Work order:
All lines in the entries below that hold "Apache" make up the answer.
** Opening Source data block **
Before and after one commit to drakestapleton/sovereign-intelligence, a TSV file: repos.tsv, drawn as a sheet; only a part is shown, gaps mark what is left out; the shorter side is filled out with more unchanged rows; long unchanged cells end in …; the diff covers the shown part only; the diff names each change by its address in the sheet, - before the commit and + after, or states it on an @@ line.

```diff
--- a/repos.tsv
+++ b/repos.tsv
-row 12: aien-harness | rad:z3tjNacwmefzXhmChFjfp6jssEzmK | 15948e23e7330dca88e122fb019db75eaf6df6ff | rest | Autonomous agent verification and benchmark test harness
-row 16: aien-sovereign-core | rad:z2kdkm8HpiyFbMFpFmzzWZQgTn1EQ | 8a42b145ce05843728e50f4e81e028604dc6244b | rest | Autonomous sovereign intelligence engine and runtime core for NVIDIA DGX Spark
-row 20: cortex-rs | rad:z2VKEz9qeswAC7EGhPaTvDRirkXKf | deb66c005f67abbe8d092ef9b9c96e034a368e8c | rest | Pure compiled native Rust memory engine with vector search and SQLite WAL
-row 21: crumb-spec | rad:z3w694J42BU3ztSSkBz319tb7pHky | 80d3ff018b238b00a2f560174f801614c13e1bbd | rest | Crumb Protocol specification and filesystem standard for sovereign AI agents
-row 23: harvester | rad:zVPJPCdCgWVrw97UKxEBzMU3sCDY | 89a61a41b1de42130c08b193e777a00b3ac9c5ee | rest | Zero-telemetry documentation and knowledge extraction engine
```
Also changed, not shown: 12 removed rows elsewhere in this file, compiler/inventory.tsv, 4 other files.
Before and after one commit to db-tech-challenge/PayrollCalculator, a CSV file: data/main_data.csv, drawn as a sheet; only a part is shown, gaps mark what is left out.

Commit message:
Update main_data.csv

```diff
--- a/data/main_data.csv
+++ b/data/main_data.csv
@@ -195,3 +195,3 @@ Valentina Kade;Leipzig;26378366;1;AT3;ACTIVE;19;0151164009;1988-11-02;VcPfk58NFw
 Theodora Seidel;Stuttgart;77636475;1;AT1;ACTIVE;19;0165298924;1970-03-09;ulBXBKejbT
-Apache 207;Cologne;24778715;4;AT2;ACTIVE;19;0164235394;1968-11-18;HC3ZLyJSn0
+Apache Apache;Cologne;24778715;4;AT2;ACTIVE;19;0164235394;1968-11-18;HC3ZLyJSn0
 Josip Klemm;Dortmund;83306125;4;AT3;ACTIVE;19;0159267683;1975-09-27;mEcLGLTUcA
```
** Closing Source data block **
Your response:
-Apache 207;Cologne;24778715;4;AT2;ACTIVE;19;0164235394;1968-11-18;HC3ZLyJSn0
+Apache Apache;Cologne;24778715;4;AT2;ACTIVE;19;0164235394;1968-11-18;HC3ZLyJSn0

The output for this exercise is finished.